◆ Goal of the exercise
Your answer should be every line below that includes the word "clamp".

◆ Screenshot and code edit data
========

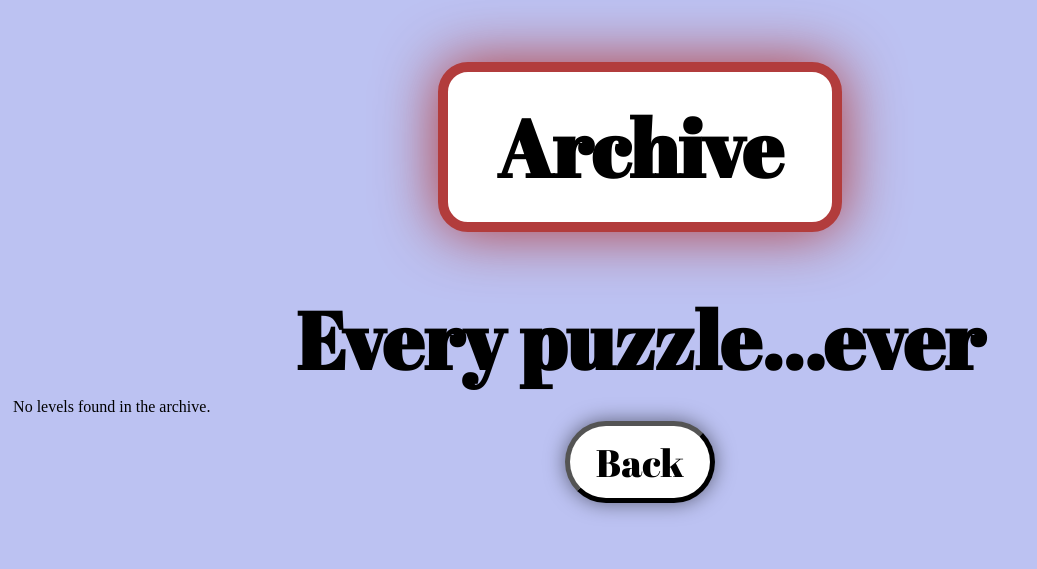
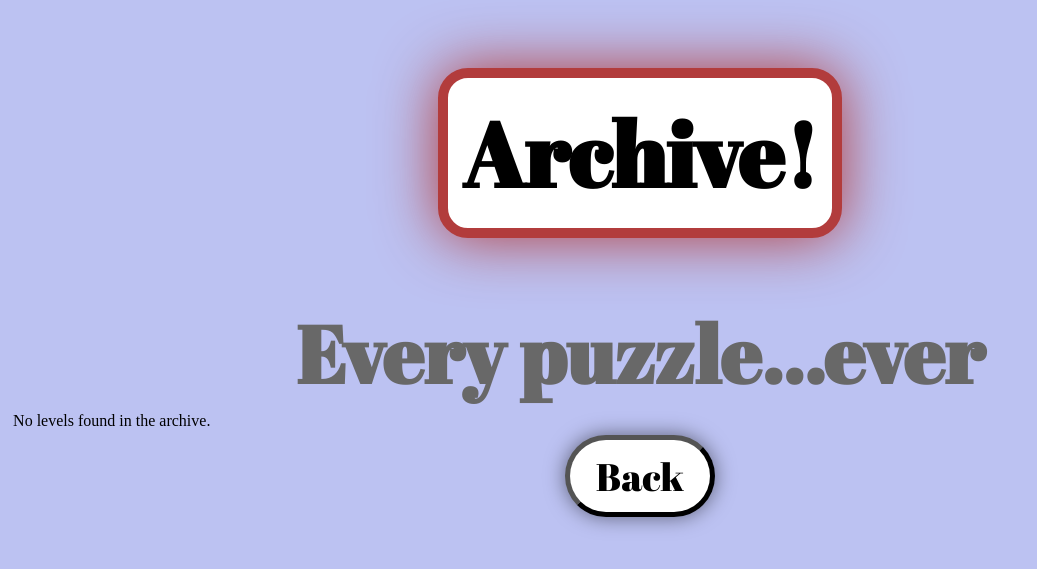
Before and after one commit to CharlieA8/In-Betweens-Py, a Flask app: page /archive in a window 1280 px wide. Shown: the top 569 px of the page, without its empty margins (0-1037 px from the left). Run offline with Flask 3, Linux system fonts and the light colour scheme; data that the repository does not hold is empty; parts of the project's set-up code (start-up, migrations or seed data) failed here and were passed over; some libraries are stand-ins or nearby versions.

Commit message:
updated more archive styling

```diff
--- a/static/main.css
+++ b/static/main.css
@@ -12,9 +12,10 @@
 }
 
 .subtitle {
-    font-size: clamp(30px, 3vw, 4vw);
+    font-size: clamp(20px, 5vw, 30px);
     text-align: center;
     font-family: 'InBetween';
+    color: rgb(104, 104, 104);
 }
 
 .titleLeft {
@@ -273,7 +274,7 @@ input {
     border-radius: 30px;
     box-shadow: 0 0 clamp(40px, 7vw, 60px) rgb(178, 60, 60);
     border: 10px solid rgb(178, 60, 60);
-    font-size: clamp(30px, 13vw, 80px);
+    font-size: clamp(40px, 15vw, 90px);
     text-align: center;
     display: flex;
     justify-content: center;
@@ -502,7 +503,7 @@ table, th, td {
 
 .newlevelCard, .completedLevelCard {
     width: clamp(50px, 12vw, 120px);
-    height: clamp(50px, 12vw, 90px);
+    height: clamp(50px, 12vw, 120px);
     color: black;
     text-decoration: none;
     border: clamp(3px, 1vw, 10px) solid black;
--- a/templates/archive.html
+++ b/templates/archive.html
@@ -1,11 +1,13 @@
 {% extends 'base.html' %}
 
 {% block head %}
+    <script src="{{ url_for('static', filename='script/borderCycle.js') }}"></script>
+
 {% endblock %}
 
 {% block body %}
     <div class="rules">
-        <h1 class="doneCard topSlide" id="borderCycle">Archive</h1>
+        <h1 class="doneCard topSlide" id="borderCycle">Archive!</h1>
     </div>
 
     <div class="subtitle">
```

========

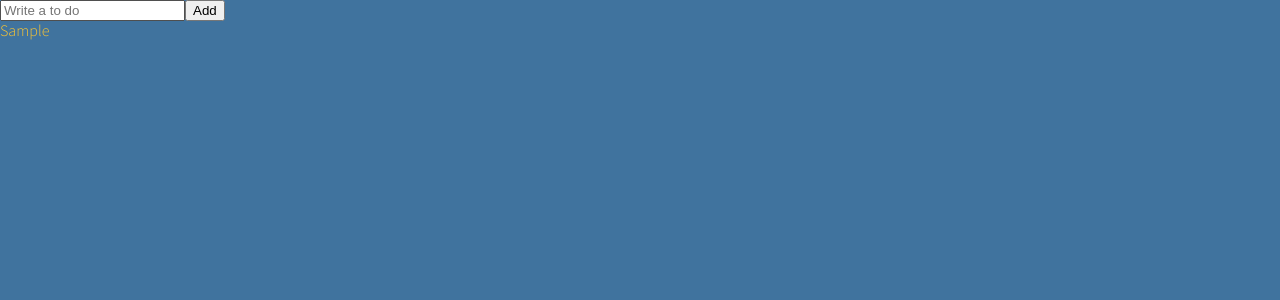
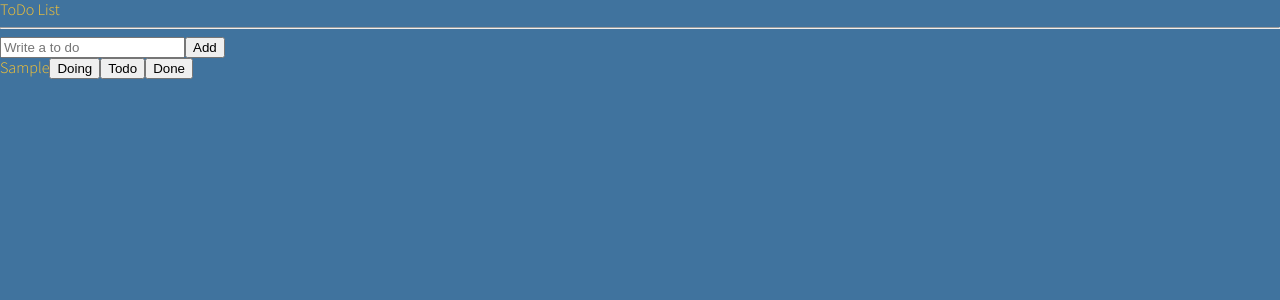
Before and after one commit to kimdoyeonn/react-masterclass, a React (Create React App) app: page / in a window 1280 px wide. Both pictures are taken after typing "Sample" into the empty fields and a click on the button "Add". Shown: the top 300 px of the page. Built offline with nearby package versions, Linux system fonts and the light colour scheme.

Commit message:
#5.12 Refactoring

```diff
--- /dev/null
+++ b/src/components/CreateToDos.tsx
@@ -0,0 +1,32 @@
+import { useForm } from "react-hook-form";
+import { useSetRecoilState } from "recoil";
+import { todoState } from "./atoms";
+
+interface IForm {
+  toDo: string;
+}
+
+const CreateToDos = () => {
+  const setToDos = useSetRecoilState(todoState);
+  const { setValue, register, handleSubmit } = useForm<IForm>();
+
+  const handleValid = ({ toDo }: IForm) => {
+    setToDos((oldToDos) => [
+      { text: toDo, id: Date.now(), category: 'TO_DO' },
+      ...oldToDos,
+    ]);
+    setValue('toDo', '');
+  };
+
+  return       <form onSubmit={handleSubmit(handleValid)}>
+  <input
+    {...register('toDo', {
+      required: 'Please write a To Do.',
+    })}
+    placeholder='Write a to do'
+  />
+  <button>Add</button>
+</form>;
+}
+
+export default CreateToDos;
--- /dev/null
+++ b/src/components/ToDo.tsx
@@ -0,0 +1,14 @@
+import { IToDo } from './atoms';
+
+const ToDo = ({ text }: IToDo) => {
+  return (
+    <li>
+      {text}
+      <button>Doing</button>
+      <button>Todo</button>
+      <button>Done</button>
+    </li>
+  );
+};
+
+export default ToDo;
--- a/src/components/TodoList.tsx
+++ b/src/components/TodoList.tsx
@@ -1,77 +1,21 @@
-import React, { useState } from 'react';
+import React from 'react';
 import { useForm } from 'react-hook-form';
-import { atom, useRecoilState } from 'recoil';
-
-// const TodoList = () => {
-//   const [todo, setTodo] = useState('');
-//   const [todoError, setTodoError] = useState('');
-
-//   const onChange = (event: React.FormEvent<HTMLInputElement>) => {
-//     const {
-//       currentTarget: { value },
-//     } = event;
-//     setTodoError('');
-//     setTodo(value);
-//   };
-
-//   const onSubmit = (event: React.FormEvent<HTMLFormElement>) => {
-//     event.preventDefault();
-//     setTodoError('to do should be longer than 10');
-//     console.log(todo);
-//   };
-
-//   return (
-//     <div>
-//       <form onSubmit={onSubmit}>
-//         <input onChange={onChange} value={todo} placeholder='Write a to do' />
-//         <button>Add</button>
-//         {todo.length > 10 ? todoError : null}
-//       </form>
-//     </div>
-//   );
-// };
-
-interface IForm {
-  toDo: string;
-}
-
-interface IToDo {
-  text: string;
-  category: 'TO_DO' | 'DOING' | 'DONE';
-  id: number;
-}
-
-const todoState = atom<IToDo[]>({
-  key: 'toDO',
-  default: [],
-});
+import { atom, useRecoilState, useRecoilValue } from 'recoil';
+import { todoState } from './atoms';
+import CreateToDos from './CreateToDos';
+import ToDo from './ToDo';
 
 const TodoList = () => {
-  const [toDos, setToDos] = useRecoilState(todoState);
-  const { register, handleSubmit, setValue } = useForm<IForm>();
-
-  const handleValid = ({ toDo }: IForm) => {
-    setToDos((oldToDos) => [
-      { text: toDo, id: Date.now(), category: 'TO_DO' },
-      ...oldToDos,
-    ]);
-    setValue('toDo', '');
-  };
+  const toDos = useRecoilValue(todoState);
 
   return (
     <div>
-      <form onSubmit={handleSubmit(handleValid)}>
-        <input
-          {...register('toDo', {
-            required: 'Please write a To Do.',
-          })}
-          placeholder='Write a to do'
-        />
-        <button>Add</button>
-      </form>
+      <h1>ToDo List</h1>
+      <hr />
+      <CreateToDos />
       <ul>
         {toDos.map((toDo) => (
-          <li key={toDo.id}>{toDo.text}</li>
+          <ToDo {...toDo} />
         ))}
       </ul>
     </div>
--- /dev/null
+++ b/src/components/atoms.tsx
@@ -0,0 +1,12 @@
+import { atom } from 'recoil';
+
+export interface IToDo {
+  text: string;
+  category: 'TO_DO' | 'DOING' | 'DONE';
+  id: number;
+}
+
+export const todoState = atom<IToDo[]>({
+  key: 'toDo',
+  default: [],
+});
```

========

◆ Reply
-    font-size: clamp(30px, 3vw, 4vw);
+    font-size: clamp(20px, 5vw, 30px);
     box-shadow: 0 0 clamp(40px, 7vw, 60px) rgb(178, 60, 60);
-    font-size: clamp(30px, 13vw, 80px);
+    font-size: clamp(40px, 15vw, 90px);
     width: clamp(50px, 12vw, 120px);
-    height: clamp(50px, 12vw, 90px);
+    height: clamp(50px, 12vw, 120px);
     border: clamp(3px, 1vw, 10px) solid black;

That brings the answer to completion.